§ **EXERCISE REQUIREMENTS**:
Nothing may be dropped or added when the entries below are copied.

Data extracted from a collection
########

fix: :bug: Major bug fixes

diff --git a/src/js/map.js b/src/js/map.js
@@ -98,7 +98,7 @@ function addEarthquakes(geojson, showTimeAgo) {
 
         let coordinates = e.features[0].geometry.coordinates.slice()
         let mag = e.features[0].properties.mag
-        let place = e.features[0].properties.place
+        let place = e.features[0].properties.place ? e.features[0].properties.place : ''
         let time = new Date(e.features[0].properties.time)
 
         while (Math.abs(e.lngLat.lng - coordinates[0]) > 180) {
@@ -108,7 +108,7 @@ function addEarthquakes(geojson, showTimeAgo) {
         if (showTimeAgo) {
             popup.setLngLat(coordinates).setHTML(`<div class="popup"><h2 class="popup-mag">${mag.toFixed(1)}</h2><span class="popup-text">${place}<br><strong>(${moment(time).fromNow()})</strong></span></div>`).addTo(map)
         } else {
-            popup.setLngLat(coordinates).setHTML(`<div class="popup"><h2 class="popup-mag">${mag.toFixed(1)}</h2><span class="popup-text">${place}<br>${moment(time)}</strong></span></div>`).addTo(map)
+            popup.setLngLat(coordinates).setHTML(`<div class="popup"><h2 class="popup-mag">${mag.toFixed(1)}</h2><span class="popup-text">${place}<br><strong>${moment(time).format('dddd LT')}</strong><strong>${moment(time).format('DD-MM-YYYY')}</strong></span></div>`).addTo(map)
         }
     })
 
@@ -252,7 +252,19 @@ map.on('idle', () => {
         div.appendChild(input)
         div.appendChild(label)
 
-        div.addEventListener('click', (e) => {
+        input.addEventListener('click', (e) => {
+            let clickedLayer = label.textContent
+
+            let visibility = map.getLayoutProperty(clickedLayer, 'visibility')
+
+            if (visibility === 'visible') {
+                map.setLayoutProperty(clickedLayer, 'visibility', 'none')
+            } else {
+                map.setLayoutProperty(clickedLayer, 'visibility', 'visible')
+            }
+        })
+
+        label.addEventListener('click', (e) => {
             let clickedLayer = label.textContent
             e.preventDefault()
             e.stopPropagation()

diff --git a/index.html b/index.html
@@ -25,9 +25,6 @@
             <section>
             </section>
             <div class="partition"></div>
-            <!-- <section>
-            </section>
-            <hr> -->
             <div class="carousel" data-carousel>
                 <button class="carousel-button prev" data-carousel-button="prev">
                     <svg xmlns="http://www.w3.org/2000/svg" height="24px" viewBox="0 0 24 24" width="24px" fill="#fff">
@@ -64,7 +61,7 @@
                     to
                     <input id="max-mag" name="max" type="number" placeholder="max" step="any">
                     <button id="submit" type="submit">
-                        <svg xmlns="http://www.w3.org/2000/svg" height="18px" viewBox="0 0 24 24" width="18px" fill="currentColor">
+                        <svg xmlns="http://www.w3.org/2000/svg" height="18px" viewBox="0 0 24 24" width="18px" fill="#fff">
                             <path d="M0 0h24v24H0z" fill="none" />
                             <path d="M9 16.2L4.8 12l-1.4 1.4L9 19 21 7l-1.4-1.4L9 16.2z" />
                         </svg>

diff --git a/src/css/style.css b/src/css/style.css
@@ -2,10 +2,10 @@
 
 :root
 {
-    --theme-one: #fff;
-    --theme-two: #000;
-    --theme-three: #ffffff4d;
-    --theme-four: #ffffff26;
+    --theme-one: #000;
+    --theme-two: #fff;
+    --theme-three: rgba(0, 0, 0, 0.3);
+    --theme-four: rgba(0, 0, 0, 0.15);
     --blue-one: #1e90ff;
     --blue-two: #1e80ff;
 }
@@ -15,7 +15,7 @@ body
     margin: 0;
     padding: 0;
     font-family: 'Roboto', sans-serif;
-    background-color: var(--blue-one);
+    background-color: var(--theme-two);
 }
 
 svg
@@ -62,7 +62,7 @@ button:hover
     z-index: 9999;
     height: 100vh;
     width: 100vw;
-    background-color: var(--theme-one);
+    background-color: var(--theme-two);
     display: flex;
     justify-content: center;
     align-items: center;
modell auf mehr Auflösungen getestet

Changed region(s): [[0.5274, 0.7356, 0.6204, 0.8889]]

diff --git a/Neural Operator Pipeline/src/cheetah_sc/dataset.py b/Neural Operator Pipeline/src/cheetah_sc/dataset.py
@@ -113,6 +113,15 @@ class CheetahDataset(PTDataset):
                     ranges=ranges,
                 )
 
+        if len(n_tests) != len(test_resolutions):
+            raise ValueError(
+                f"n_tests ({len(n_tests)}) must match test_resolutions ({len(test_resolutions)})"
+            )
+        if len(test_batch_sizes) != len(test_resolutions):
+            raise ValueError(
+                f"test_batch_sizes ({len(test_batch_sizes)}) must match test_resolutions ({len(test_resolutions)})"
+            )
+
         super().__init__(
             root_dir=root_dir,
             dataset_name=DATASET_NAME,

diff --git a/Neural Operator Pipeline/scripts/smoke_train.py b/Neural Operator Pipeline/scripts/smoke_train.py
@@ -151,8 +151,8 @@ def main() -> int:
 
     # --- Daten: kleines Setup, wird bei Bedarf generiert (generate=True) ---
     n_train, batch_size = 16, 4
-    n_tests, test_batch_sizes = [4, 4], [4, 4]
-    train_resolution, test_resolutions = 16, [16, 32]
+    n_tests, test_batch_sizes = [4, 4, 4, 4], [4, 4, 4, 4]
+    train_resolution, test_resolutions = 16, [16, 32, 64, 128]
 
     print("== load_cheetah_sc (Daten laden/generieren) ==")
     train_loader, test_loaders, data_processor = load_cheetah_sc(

########

§ **RESPONSE BELOW**:
fix: :bug: Major bug fixes

diff --git a/src/js/map.js b/src/js/map.js
@@ -98,7 +98,7 @@ function addEarthquakes(geojson, showTimeAgo) {
 
         let coordinates = e.features[0].geometry.coordinates.slice()
         let mag = e.features[0].properties.mag
-        let place = e.features[0].properties.place
+        let place = e.features[0].properties.place ? e.features[0].properties.place : ''
         let time = new Date(e.features[0].properties.time)
 
         while (Math.abs(e.lngLat.lng - coordinates[0]) > 180) {
@@ -108,7 +108,7 @@ function addEarthquakes(geojson, showTimeAgo) {
         if (showTimeAgo) {
             popup.setLngLat(coordinates).setHTML(`<div class="popup"><h2 class="popup-mag">${mag.toFixed(1)}</h2><span class="popup-text">${place}<br><strong>(${moment(time).fromNow()})</strong></span></div>`).addTo(map)
         } else {
-            popup.setLngLat(coordinates).setHTML(`<div class="popup"><h2 class="popup-mag">${mag.toFixed(1)}</h2><span class="popup-text">${place}<br>${moment(time)}</strong></span></div>`).addTo(map)
+            popup.setLngLat(coordinates).setHTML(`<div class="popup"><h2 class="popup-mag">${mag.toFixed(1)}</h2><span class="popup-text">${place}<br><strong>${moment(time).format('dddd LT')}</strong><strong>${moment(time).format('DD-MM-YYYY')}</strong></span></div>`).addTo(map)
         }
     })
 
@@ -252,7 +252,19 @@ map.on('idle', () => {
         div.appendChild(input)
         div.appendChild(label)
 
-        div.addEventListener('click', (e) => {
+        input.addEventListener('click', (e) => {
+            let clickedLayer = label.textContent
+
+            let visibility = map.getLayoutProperty(clickedLayer, 'visibility')
+
+            if (visibility === 'visible') {
+                map.setLayoutProperty(clickedLayer, 'visibility', 'none')
+            } else {
+                map.setLayoutProperty(clickedLayer, 'visibility', 'visible')
+            }
+        })
+
+        label.addEventListener('click', (e) => {
             let clickedLayer = label.textContent
             e.preventDefault()
             e.stopPropagation()

diff --git a/index.html b/index.html
@@ -25,9 +25,6 @@
             <section>
             </section>
             <div class="partition"></div>
-            <!-- <section>
-            </section>
-            <hr> -->
             <div class="carousel" data-carousel>
                 <button class="carousel-button prev" data-carousel-button="prev">
                     <svg xmlns="http://www.w3.org/2000/svg" height="24px" viewBox="0 0 24 24" width="24px" fill="#fff">
@@ -64,7 +61,7 @@
                     to
                     <input id="max-mag" name="max" type="number" placeholder="max" step="any">
                     <button id="submit" type="submit">
-                        <svg xmlns="http://www.w3.org/2000/svg" height="18px" viewBox="0 0 24 24" width="18px" fill="currentColor">
+                        <svg xmlns="http://www.w3.org/2000/svg" height="18px" viewBox="0 0 24 24" width="18px" fill="#fff">
                             <path d="M0 0h24v24H0z" fill="none" />
                             <path d="M9 16.2L4.8 12l-1.4 1.4L9 19 21 7l-1.4-1.4L9 16.2z" />
                         </svg>

diff --git a/src/css/style.css b/src/css/style.css
@@ -2,10 +2,10 @@
 
 :root
 {
-    --theme-one: #fff;
-    --theme-two: #000;
-    --theme-three: #ffffff4d;
-    --theme-four: #ffffff26;
+    --theme-one: #000;
+    --theme-two: #fff;
+    --theme-three: rgba(0, 0, 0, 0.3);
+    --theme-four: rgba(0, 0, 0, 0.15);
     --blue-one: #1e90ff;
     --blue-two: #1e80ff;
 }
@@ -15,7 +15,7 @@ body
     margin: 0;
     padding: 0;
     font-family: 'Roboto', sans-serif;
-    background-color: var(--blue-one);
+    background-color: var(--theme-two);
 }
 
 svg
@@ -62,7 +62,7 @@ button:hover
     z-index: 9999;
     height: 100vh;
     width: 100vw;
-    background-color: var(--theme-one);
+    background-color: var(--theme-two);
     display: flex;
     justify-content: center;
     align-items: center;
modell auf mehr Auflösungen getestet

Changed region(s): [[0.5274, 0.7356, 0.6204, 0.8889]]

diff --git a/Neural Operator Pipeline/src/cheetah_sc/dataset.py b/Neural Operator Pipeline/src/cheetah_sc/dataset.py
@@ -113,6 +113,15 @@ class CheetahDataset(PTDataset):
                     ranges=ranges,
                 )
 
+        if len(n_tests) != len(test_resolutions):
+            raise ValueError(
+                f"n_tests ({len(n_tests)}) must match test_resolutions ({len(test_resolutions)})"
+            )
+        if len(test_batch_sizes) != len(test_resolutions):
+            raise ValueError(
+                f"test_batch_sizes ({len(test_batch_sizes)}) must match test_resolutions ({len(test_resolutions)})"
+            )
+
         super().__init__(
             root_dir=root_dir,
             dataset_name=DATASET_NAME,

diff --git a/Neural Operator Pipeline/scripts/smoke_train.py b/Neural Operator Pipeline/scripts/smoke_train.py
@@ -151,8 +151,8 @@ def main() -> int:
 
     # --- Daten: kleines Setup, wird bei Bedarf generiert (generate=True) ---
     n_train, batch_size = 16, 4
-    n_tests, test_batch_sizes = [4, 4], [4, 4]
-    train_resolution, test_resolutions = 16, [16, 32]
+    n_tests, test_batch_sizes = [4, 4, 4, 4], [4, 4, 4, 4]
+    train_resolution, test_resolutions = 16, [16, 32, 64, 128]
 
     print("== load_cheetah_sc (Daten laden/generieren) ==")
     train_loader, test_loaders, data_processor = load_cheetah_sc(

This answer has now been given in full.